[Items from a dataset]
────────────────

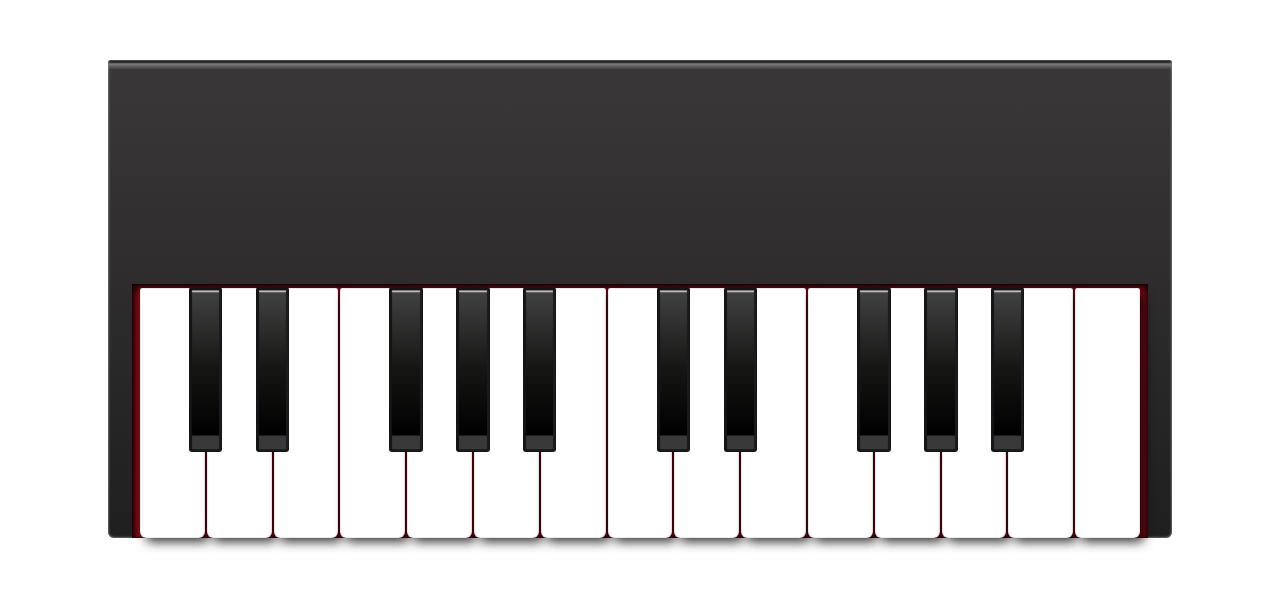
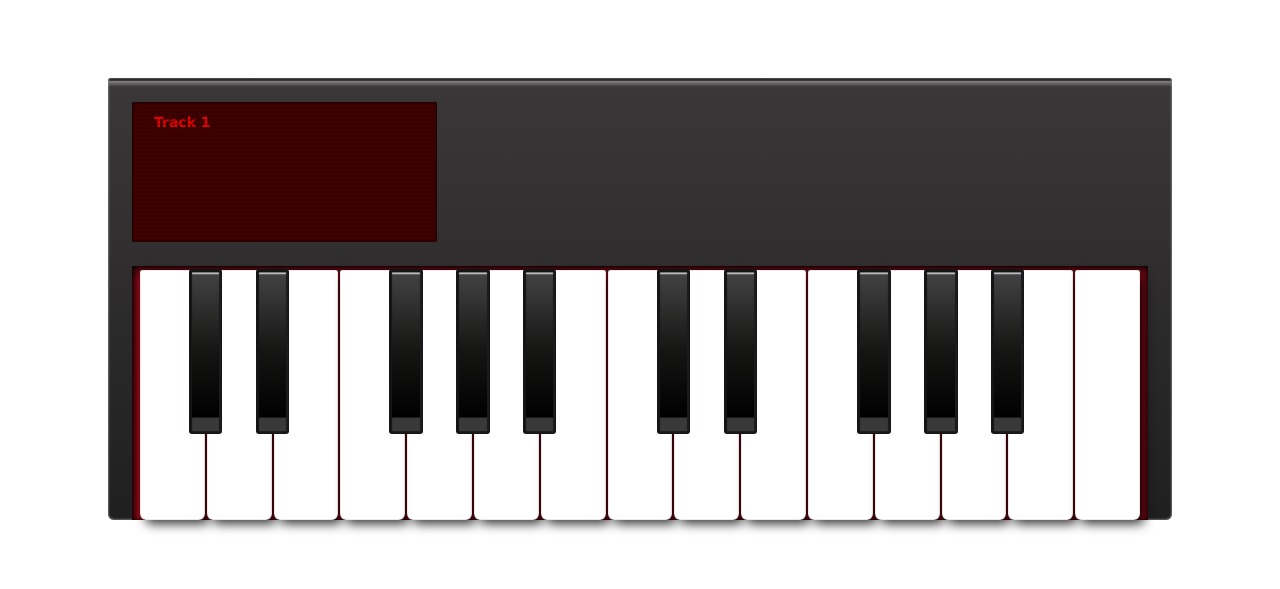
Before and after one commit to AKAspanion/keyboard, a website built with webpack: page src/index.html in a window 1280 px wide. Shown: the part 101-690 px from the top of the page. Built offline with nearby package versions, Linux system fonts and the light colour scheme.

Commit message:
📺 Screen created

```diff
--- a/src/index.css
+++ b/src/index.css
@@ -2,6 +2,8 @@
   margin: 0;
   padding: 0;
   box-sizing: border-box;
+  font-family: 'Lucida Sans', 'Lucida Sans Regular', 'Lucida Grande', 'Lucida Sans Unicode',
+    Geneva, Verdana, sans-serif;
 }
 
 :root {
@@ -46,8 +48,7 @@ body {
   padding: 4px 8px 0px 8px;
   background-color: #8a0b1a;
   box-shadow: -2px 0px 5px -1px rgba(0, 0, 0, 0.75) inset,
-    4px 0px 5px -1px rgba(0, 0, 0, 0.75) inset,
-    inset 0 8px 12px -5px rgba(0, 0, 0, 0.9);
+    4px 0px 5px -1px rgba(0, 0, 0, 0.75) inset, inset 0 8px 12px -5px rgba(0, 0, 0, 0.9);
 }
 
 .keyboard__keys {
@@ -71,15 +72,14 @@ body {
   border-bottom-left-radius: 6px;
   border-bottom-right-radius: 6px;
   width: calc(calc(100% - 26px) / 15);
-  box-shadow: 0px 0px 1px 0px rgba(0, 0, 0, 0.88) inset,
-    5px 5px 11px -1px rgba(0, 0, 0, 0.79);
+  box-shadow: 0px 0px 1px 0px rgba(0, 0, 0, 0.88) inset, 5px 5px 11px -1px rgba(0, 0, 0, 0.79);
 }
 
 .keyboard__key__white:active,
 .keyboard__key__white.keyboard__key__white--pressed {
   height: calc(var(--keys-height) * 1.02);
-  box-shadow: 0px 0px 1px 0px rgba(0, 0, 0, 0.88) inset,
-    5px 5px 11px -1px rgba(0, 0, 0, 0.32), 0px 0px 11px -1px rgba(0, 0, 0, 0.23);
+  box-shadow: 0px 0px 1px 0px rgba(0, 0, 0, 0.88) inset, 5px 5px 11px -1px rgba(0, 0, 0, 0.32),
+    0px 0px 11px -1px rgba(0, 0, 0, 0.23);
 }
 
 .keyboard__key__white:active:nth-child(14)::before,
@@ -107,8 +107,7 @@ body {
   position: absolute;
   background: #46080d;
   height: calc(var(--keys-black-height) * 1.04);
-  box-shadow: 1px 0 1px #131518 inset, 2px 0 1px #14171a inset,
-    -2px 0 0.75px #1a1c1f inset,
+  box-shadow: 1px 0 1px #131518 inset, 2px 0 1px #14171a inset, -2px 0 0.75px #1a1c1f inset,
     0 -2px 0.5px #1d1e1f inset 0 0 0.5px 1px #151514;
 }
 
@@ -197,9 +196,8 @@ body {
     #000000 90%,
     #393939 91%
   );
-  box-shadow: 1px 0 1px #131518 inset, 2px 0 1px #14171a inset,
-    -2px 0 0.75px #1a1c1f inset, 0 -2px 0.5px #1d1e1f inset,
-    0 0 0.5px 1px #151514;
+  box-shadow: 1px 0 1px #131518 inset, 2px 0 1px #14171a inset, -2px 0 0.75px #1a1c1f inset,
+    0 -2px 0.5px #1d1e1f inset, 0 0 0.5px 1px #151514;
 }
 
 .keyboard__key__black.keyboard__key__black--real:active {
@@ -213,3 +211,52 @@ body {
     #323232 95%
   );
 }
+
+.keyboard__screen {
+  width: 30%;
+  height: 140px;
+  position: relative;
+  margin-bottom: 24px;
+  border-radius: 2px;
+  background: rgb(70, 0, 0);
+  box-shadow: inset 1px 1px 2px rgb(0 0 0 / 60%), inset -1px -1px 2px rgb(0 0 0 / 40%);
+}
+
+.keyboard__screen__overlay {
+  background: repeating-linear-gradient(
+    180deg,
+    rgba(0, 0, 0, 0) 0,
+    rgba(0, 0, 0, 0.3) 50%,
+    rgba(0, 0, 0, 0) 100%
+  );
+  background-size: auto 4px;
+  position: absolute;
+  width: 100%;
+  height: 100%;
+  border-radius: 2px;
+  z-index: 5;
+  pointer-events: none;
+}
+
+.keyboard__list {
+  padding: 8px 0px;
+  list-style: none;
+  text-decoration: none;
+}
+
+.keyboard__list__item {
+  cursor: pointer;
+  font-weight: 600;
+  margin-bottom: 12px;
+  margin: 0px 12px;
+  padding: 2px 8px;
+  text-decoration: none;
+  font-size: 14px;
+  color: red;
+  border: 2px solid transparent;
+}
+.keyboard__list__item:hover {
+  transition: 0.3s ease;
+  border: 2px solid red;
+  background: rgba(215, 0, 0, 0.2);
+}
--- a/src/index.html
+++ b/src/index.html
@@ -9,13 +9,16 @@
   </head>
   <body>
     <div class="keyboard__body">
-      <div style="height: 200px"></div>
+      <div class="keyboard__screen">
+        <div class="keyboard__screen__overlay"></div>
+        <ul class="keyboard__list">
+          <li class="keyboard__list__item">Track 1</li>
+        </ul>
+      </div>
       <div class="keyboard__container">
         <div class="keyboard__keys">
           <div class="keyboard__key__white__container">
-            <div
-              class="keyboard__key__white keyboard__key__white--presse"
-            ></div>
+            <div class="keyboard__key__white keyboard__key__white--presse"></div>
             <div class="keyboard__key__white"></div>
             <div class="keyboard__key__white"></div>
             <div class="keyboard__key__white"></div>
@@ -34,9 +37,7 @@
           <div class="keyboard__key__black__container">
             <div
               class="
-                keyboard__key__black
-                keyboard__key__black--real
-                keyboard__key__black--pressed
+                keyboard__key__black keyboard__key__black--real keyboard__key__black--pressed
               "
             ></div>
             <div class="keyboard__key__black keyboard__key__black--real"></div>
--- a/src/index.js
+++ b/src/index.js
@@ -1,5 +1,7 @@
 const whiteKeys = document.querySelectorAll('.keyboard__key__white');
-const blackKeys = document.querySelectorAll('.keyboard__key__black.keyboard__key__black--real');
+const blackKeys = document.querySelectorAll(
+  '.keyboard__key__black.keyboard__key__black--real'
+);
 
 const whiteNotes = ['C', 'D', 'E', 'F', 'G', 'A', 'B', 'C', 'D', 'E', 'F', 'G', 'A', 'B', 'C'];
 const blackNotes = ['C', 'D', 'F', 'G', 'A', 'C', 'D', 'F', 'G', 'A'];
```
Also changed, not shown: 1 other file.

────────────────

Wherever an image appears, omit it; copy the rest of the records exactly.

## REPLY TO THE EXERCISE
Before and after one commit to AKAspanion/keyboard, a website built with webpack: page src/index.html in a window 1280 px wide. Shown: the part 101-690 px from the top of the page. Built offline with nearby package versions, Linux system fonts and the light colour scheme.

Commit message:
📺 Screen created

```diff
--- a/src/index.css
+++ b/src/index.css
@@ -2,6 +2,8 @@
   margin: 0;
   padding: 0;
   box-sizing: border-box;
+  font-family: 'Lucida Sans', 'Lucida Sans Regular', 'Lucida Grande', 'Lucida Sans Unicode',
+    Geneva, Verdana, sans-serif;
 }
 
 :root {
@@ -46,8 +48,7 @@ body {
   padding: 4px 8px 0px 8px;
   background-color: #8a0b1a;
   box-shadow: -2px 0px 5px -1px rgba(0, 0, 0, 0.75) inset,
-    4px 0px 5px -1px rgba(0, 0, 0, 0.75) inset,
-    inset 0 8px 12px -5px rgba(0, 0, 0, 0.9);
+    4px 0px 5px -1px rgba(0, 0, 0, 0.75) inset, inset 0 8px 12px -5px rgba(0, 0, 0, 0.9);
 }
 
 .keyboard__keys {
@@ -71,15 +72,14 @@ body {
   border-bottom-left-radius: 6px;
   border-bottom-right-radius: 6px;
   width: calc(calc(100% - 26px) / 15);
-  box-shadow: 0px 0px 1px 0px rgba(0, 0, 0, 0.88) inset,
-    5px 5px 11px -1px rgba(0, 0, 0, 0.79);
+  box-shadow: 0px 0px 1px 0px rgba(0, 0, 0, 0.88) inset, 5px 5px 11px -1px rgba(0, 0, 0, 0.79);
 }
 
 .keyboard__key__white:active,
 .keyboard__key__white.keyboard__key__white--pressed {
   height: calc(var(--keys-height) * 1.02);
-  box-shadow: 0px 0px 1px 0px rgba(0, 0, 0, 0.88) inset,
-    5px 5px 11px -1px rgba(0, 0, 0, 0.32), 0px 0px 11px -1px rgba(0, 0, 0, 0.23);
+  box-shadow: 0px 0px 1px 0px rgba(0, 0, 0, 0.88) inset, 5px 5px 11px -1px rgba(0, 0, 0, 0.32),
+    0px 0px 11px -1px rgba(0, 0, 0, 0.23);
 }
 
 .keyboard__key__white:active:nth-child(14)::before,
@@ -107,8 +107,7 @@ body {
   position: absolute;
   background: #46080d;
   height: calc(var(--keys-black-height) * 1.04);
-  box-shadow: 1px 0 1px #131518 inset, 2px 0 1px #14171a inset,
-    -2px 0 0.75px #1a1c1f inset,
+  box-shadow: 1px 0 1px #131518 inset, 2px 0 1px #14171a inset, -2px 0 0.75px #1a1c1f inset,
     0 -2px 0.5px #1d1e1f inset 0 0 0.5px 1px #151514;
 }
 
@@ -197,9 +196,8 @@ body {
     #000000 90%,
     #393939 91%
   );
-  box-shadow: 1px 0 1px #131518 inset, 2px 0 1px #14171a inset,
-    -2px 0 0.75px #1a1c1f inset, 0 -2px 0.5px #1d1e1f inset,
-    0 0 0.5px 1px #151514;
+  box-shadow: 1px 0 1px #131518 inset, 2px 0 1px #14171a inset, -2px 0 0.75px #1a1c1f inset,
+    0 -2px 0.5px #1d1e1f inset, 0 0 0.5px 1px #151514;
 }
 
 .keyboard__key__black.keyboard__key__black--real:active {
@@ -213,3 +211,52 @@ body {
     #323232 95%
   );
 }
+
+.keyboard__screen {
+  width: 30%;
+  height: 140px;
+  position: relative;
+  margin-bottom: 24px;
+  border-radius: 2px;
+  background: rgb(70, 0, 0);
+  box-shadow: inset 1px 1px 2px rgb(0 0 0 / 60%), inset -1px -1px 2px rgb(0 0 0 / 40%);
+}
+
+.keyboard__screen__overlay {
+  background: repeating-linear-gradient(
+    180deg,
+    rgba(0, 0, 0, 0) 0,
+    rgba(0, 0, 0, 0.3) 50%,
+    rgba(0, 0, 0, 0) 100%
+  );
+  background-size: auto 4px;
+  position: absolute;
+  width: 100%;
+  height: 100%;
+  border-radius: 2px;
+  z-index: 5;
+  pointer-events: none;
+}
+
+.keyboard__list {
+  padding: 8px 0px;
+  list-style: none;
+  text-decoration: none;
+}
+
+.keyboard__list__item {
+  cursor: pointer;
+  font-weight: 600;
+  margin-bottom: 12px;
+  margin: 0px 12px;
+  padding: 2px 8px;
+  text-decoration: none;
+  font-size: 14px;
+  color: red;
+  border: 2px solid transparent;
+}
+.keyboard__list__item:hover {
+  transition: 0.3s ease;
+  border: 2px solid red;
+  background: rgba(215, 0, 0, 0.2);
+}
--- a/src/index.html
+++ b/src/index.html
@@ -9,13 +9,16 @@
   </head>
   <body>
     <div class="keyboard__body">
-      <div style="height: 200px"></div>
+      <div class="keyboard__screen">
+        <div class="keyboard__screen__overlay"></div>
+        <ul class="keyboard__list">
+          <li class="keyboard__list__item">Track 1</li>
+        </ul>
+      </div>
       <div class="keyboard__container">
         <div class="keyboard__keys">
           <div class="keyboard__key__white__container">
-            <div
-              class="keyboard__key__white keyboard__key__white--presse"
-            ></div>
+            <div class="keyboard__key__white keyboard__key__white--presse"></div>
             <div class="keyboard__key__white"></div>
             <div class="keyboard__key__white"></div>
             <div class="keyboard__key__white"></div>
@@ -34,9 +37,7 @@
           <div class="keyboard__key__black__container">
             <div
               class="
-                keyboard__key__black
-                keyboard__key__black--real
-                keyboard__key__black--pressed
+                keyboard__key__black keyboard__key__black--real keyboard__key__black--pressed
               "
             ></div>
             <div class="keyboard__key__black keyboard__key__black--real"></div>
--- a/src/index.js
+++ b/src/index.js
@@ -1,5 +1,7 @@
 const whiteKeys = document.querySelectorAll('.keyboard__key__white');
-const blackKeys = document.querySelectorAll('.keyboard__key__black.keyboard__key__black--real');
+const blackKeys = document.querySelectorAll(
+  '.keyboard__key__black.keyboard__key__black--real'
+);
 
 const whiteNotes = ['C', 'D', 'E', 'F', 'G', 'A', 'B', 'C', 'D', 'E', 'F', 'G', 'A', 'B', 'C'];
 const blackNotes = ['C', 'D', 'F', 'G', 'A', 'C', 'D', 'F', 'G', 'A'];
```
Also changed, not shown: 1 other file.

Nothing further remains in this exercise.